§ **WHAT IS REQUIRED**
For the data below, say how many lines contain "Cluster". Only the number should be given.

§ **EXTRACTED MATERIAL**

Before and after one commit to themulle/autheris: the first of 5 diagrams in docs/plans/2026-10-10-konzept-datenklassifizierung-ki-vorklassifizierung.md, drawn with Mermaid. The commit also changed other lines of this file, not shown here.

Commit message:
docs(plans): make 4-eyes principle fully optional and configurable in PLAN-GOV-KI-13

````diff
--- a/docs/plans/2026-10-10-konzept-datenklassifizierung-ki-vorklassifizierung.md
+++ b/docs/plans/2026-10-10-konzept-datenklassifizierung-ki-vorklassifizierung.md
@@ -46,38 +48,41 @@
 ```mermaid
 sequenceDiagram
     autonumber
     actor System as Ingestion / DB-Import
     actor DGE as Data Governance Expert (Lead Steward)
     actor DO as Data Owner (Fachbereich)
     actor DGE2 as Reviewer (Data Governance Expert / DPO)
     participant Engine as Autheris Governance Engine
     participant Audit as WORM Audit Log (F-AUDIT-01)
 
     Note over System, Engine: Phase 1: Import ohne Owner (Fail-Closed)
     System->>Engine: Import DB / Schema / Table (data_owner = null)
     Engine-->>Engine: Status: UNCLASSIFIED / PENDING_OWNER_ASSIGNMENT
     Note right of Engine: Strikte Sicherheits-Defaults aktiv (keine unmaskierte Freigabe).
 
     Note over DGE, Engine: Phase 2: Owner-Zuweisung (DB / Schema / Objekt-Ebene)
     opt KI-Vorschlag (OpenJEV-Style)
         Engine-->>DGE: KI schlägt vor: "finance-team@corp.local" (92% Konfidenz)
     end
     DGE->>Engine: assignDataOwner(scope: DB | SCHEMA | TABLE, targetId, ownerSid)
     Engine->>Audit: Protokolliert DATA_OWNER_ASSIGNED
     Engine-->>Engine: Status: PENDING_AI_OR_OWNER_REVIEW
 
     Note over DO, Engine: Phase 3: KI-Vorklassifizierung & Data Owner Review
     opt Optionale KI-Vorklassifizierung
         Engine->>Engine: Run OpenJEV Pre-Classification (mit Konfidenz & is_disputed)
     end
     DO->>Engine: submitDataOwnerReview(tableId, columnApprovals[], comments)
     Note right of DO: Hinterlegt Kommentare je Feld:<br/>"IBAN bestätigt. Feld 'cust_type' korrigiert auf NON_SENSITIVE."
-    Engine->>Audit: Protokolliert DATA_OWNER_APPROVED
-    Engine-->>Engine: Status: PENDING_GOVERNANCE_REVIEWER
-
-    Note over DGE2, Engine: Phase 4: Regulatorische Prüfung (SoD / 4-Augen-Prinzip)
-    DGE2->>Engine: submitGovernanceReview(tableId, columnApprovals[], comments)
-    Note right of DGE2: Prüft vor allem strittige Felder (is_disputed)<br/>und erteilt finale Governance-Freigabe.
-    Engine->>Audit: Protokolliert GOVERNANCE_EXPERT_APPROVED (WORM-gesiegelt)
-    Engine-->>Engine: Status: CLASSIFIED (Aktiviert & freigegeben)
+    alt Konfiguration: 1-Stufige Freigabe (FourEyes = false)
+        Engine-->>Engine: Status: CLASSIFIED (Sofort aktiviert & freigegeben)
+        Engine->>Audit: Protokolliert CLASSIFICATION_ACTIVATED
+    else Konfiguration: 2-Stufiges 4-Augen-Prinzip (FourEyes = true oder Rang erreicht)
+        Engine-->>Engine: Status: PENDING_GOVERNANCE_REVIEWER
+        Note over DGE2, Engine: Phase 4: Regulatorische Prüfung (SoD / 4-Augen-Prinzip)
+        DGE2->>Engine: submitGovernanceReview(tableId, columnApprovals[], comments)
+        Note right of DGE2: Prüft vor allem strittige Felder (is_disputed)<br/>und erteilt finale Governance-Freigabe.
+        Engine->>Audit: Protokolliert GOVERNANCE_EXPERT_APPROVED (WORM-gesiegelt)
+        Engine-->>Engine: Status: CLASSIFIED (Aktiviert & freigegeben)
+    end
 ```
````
* * *
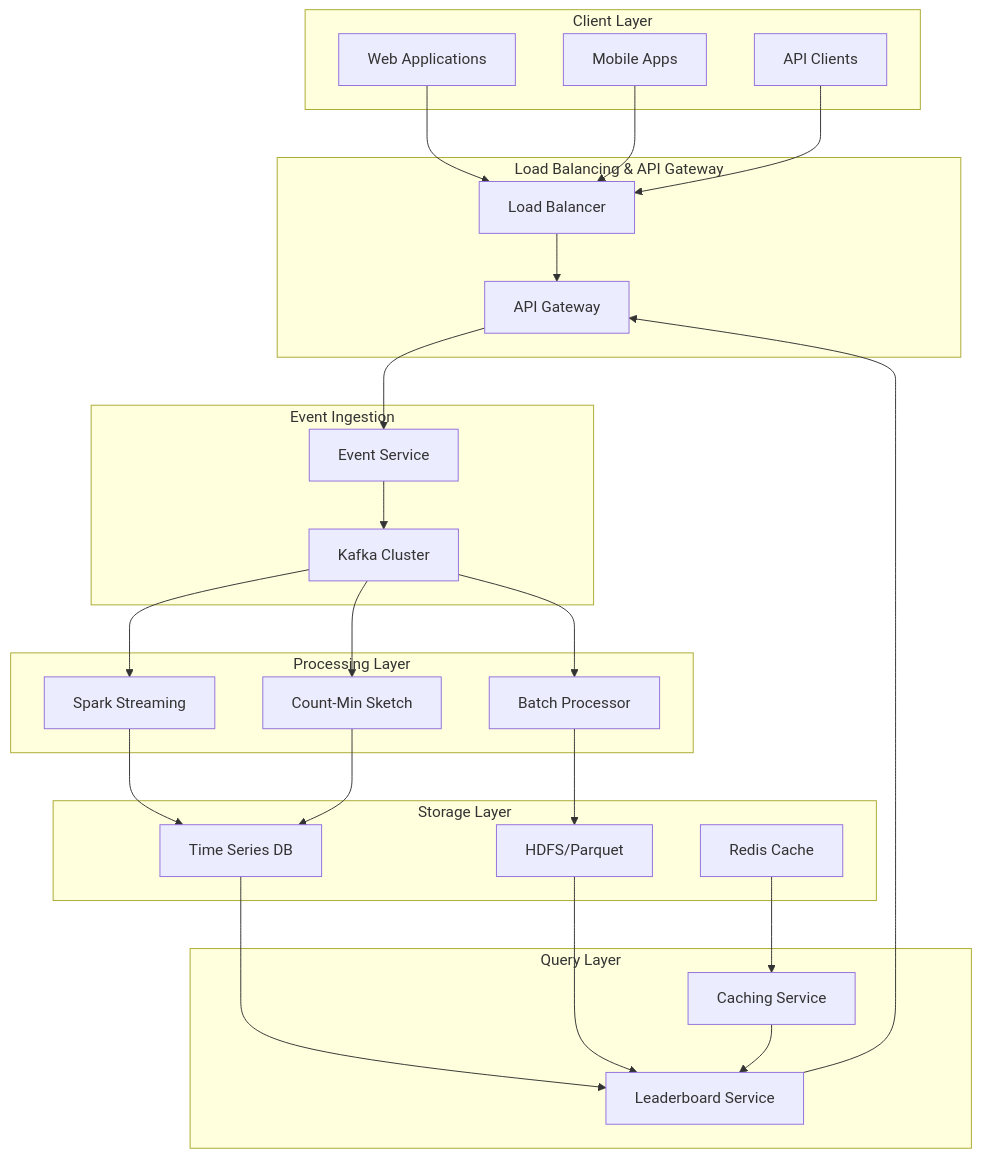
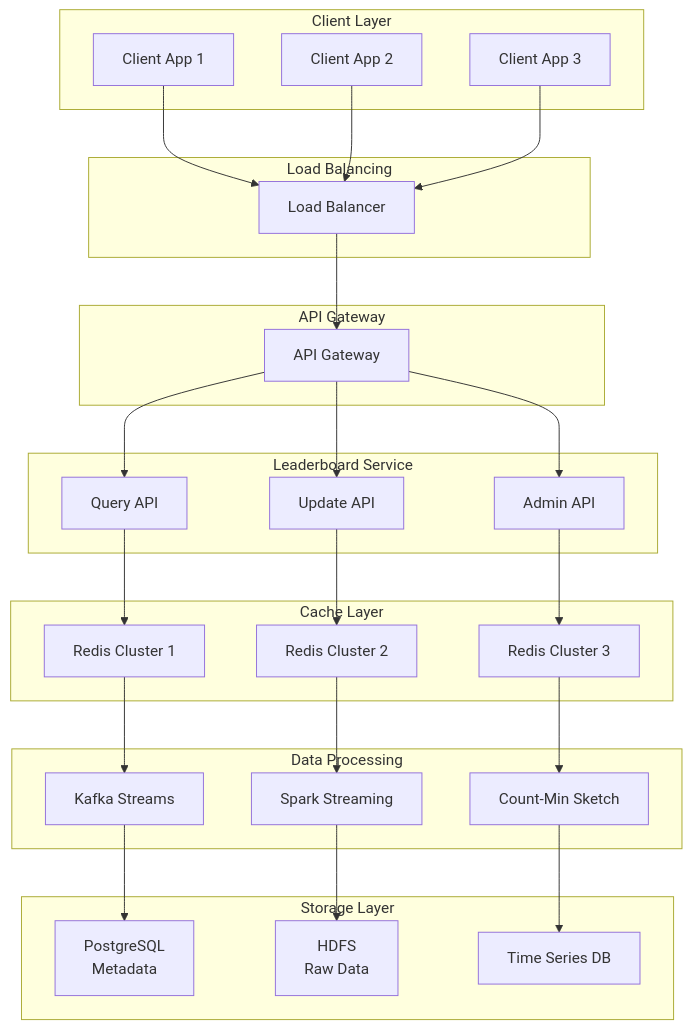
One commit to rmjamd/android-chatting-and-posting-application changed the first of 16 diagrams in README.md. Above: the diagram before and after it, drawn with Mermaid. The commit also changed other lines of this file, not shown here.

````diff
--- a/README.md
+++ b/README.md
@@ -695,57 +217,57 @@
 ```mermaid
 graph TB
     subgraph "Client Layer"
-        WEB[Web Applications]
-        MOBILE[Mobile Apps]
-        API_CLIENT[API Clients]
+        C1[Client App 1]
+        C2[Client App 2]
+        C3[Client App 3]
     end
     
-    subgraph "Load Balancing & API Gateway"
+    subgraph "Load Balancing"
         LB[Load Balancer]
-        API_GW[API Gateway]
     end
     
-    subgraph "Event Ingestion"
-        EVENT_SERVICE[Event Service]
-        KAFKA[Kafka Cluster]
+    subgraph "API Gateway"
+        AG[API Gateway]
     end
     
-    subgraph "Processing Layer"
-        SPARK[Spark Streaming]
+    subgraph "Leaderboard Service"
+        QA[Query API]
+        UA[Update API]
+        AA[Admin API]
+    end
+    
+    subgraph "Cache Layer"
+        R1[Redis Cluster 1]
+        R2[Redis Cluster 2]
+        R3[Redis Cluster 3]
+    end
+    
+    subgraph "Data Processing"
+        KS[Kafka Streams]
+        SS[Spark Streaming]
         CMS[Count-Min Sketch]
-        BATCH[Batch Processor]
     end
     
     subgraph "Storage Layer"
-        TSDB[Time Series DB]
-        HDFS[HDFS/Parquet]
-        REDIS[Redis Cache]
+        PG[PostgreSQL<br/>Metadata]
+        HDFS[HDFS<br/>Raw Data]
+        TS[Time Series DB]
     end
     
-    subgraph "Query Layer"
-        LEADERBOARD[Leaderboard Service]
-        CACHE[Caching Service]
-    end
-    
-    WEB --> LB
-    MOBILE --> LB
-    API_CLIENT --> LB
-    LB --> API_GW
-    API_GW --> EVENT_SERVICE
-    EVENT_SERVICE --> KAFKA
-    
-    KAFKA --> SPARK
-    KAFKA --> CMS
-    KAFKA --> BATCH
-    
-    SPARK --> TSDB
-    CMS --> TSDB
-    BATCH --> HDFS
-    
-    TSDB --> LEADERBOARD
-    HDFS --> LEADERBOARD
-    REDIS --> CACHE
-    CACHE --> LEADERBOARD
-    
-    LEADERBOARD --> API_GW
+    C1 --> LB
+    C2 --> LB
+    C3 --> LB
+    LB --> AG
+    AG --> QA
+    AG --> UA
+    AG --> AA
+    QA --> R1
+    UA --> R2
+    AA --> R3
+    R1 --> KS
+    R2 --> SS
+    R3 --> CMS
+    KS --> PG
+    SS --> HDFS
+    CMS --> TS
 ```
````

§ **TASK ANSWER**
4